WRITTEN BY: Xuan Pham

Image credit: MIT

Every year, U.S. doctors report about 3,500 cases of swallowed batteries that often necessitate removal via invasive bronchoscopy or endoscopy procedures. Now, scientists say an ingestible “origami robot” can unfold in the stomach and remove foreign objects without complicated surgeries.

"For applications inside the body, we need a small, controllable, untethered robot system," said Daniela Rus, director of MIT’s Computer Science and Artificial Intelligence Laboratory (CSAIL), and co-creator of robot. "It’s really difficult to control and place a robot inside the body if the robot is attached to a tether."
 
The origami robot is constructed from a magnet that’s attached to a biocompatible material commonly used in sausage casing: dried pig intestines. This material is folded up into a small capsule that can be easily swallowed. Once inside the stomach, the capsule dissolves and the origami structure unfolds to its functioning robotic form.

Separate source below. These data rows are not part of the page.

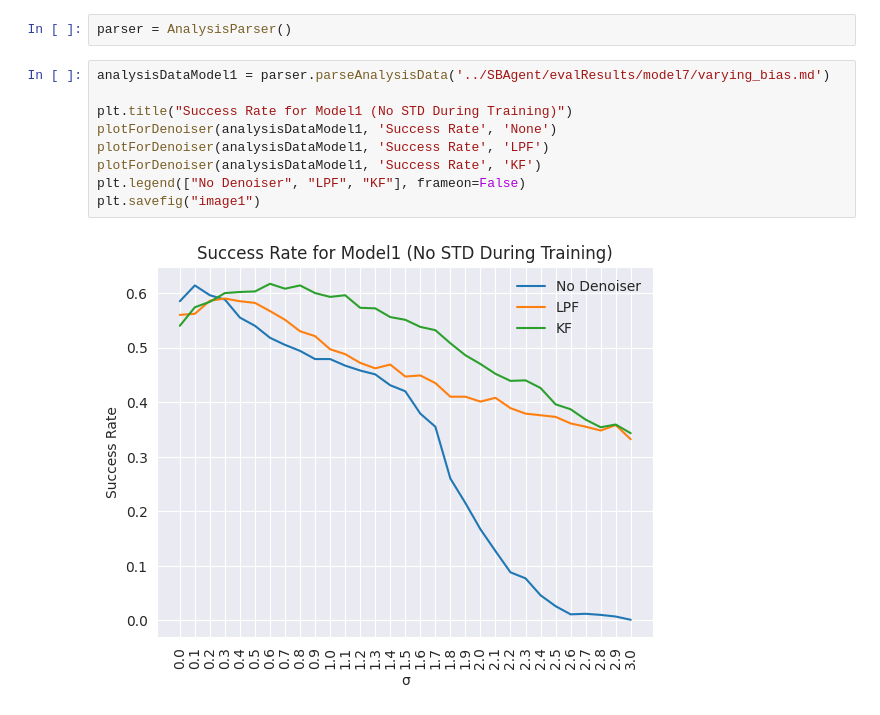
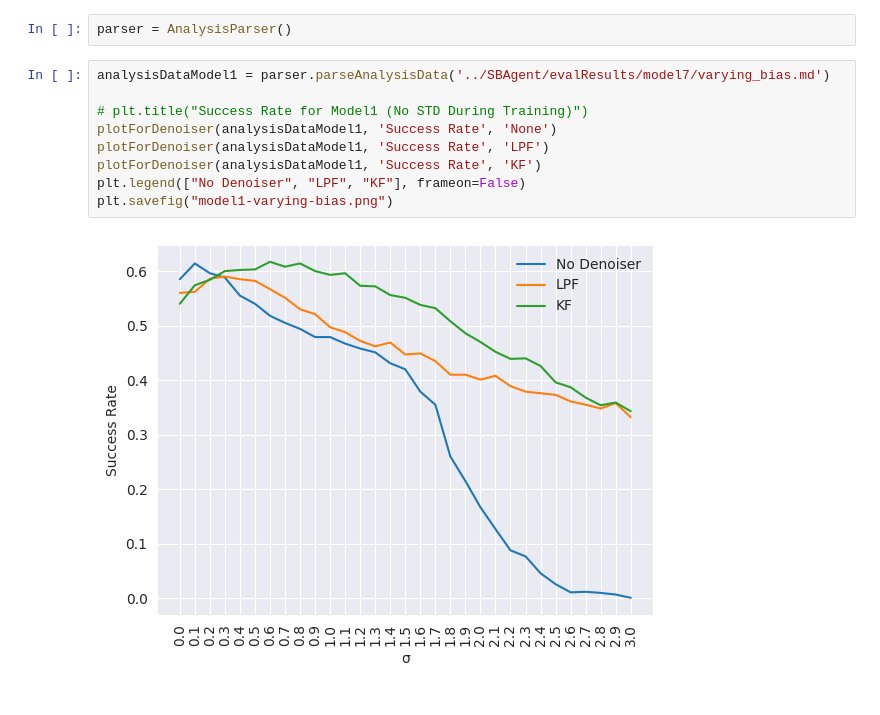
Before and after one commit to thatblueboy/DroneControl, a Jupyter notebook: visualizations/varying_bias.ipynb, the cells around one changed output. Saved outputs shown, nothing was run; the diff lists cells and outputs as text.

Commit message:
plots

```diff
--- a/visualizations/varying_bias.ipynb
+++ b/visualizations/varying_bias.ipynb
@@ -22,14 +22,14 @@ parser = AnalysisParser()
 # %%
 analysisDataModel1 = parser.parseAnalysisData('../SBAgent/evalResults/model7/varying_bias.md')
 
-plt.title("Success Rate for Model1 (No STD During Training)")
+# plt.title("Success Rate for Model1 (No STD During Training)")
 plotForDenoiser(analysisDataModel1, 'Success Rate', 'None')
 plotForDenoiser(analysisDataModel1, 'Success Rate', 'LPF')
 plotForDenoiser(analysisDataModel1, 'Success Rate', 'KF')
 plt.legend(["No Denoiser", "LPF", "KF"], frameon=False)
-plt.savefig("image1")
+plt.savefig("model1-varying-bias.png")
 # %% [output]
-[figure, old version]
+[figure, new version]
 # %%
 analysisDataModel1 = parser.parseAnalysisData('../SBAgent/evalResults/model8/varying_bias.md')
 
```
Also changed, not shown: parts of 2 cells of this notebook, 3 other files.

An external magnet is used to guide the origami robot to pull out button batteries, such as the ones used in watches and hearing aids.
 
The clever robot was the product of an international collaboration between researchers at the Massachusetts Institute of Technology (MIT), the University of Sheffield in the United Kingdom, and the Tokyo Institute of Technology in Japan. 
 
To demonstrate the robot’s capability, the team used a cross-section model of the esophagus and stomach. They simulated the acidic environment of the stomach juice with water and lemon juice.


In this highly simulated test scenario, they showed the device was able to unfurl in the stomach as expected. The robot was then also able to retrieve a button battery from its lodged location on the stomach wall.
 
The invention still has many more research hurdles to overcome before reaching patients. For example, one crucial question they have to address is how effectively will the robot and foreign object be expelled from the body. This is key to the robot’s success, as otherwise the patient will have just swallowed another foreign magnetic object.
 
While they’re tweaking the logistics of the origami robot, the team is already looking into other applications for their design. The origami robot can be configured to patch internal wounds and even deliver medicines to targeted sites. In addition, they hope to streamline the design, adding internal sensors on the robot unit itself in order to eliminate the need for external magnets for guidance. "It's really exciting to see our small origami robots doing something with potential important applications to healthcare,” said Rus.

Additional source: Forbes

About the Author
  • I am a human geneticist, passionate about telling stories to make science more engaging and approachable. Find more of my writing at the Hopkins BioMedical Odyssey blog and at TheGeneTwist.com.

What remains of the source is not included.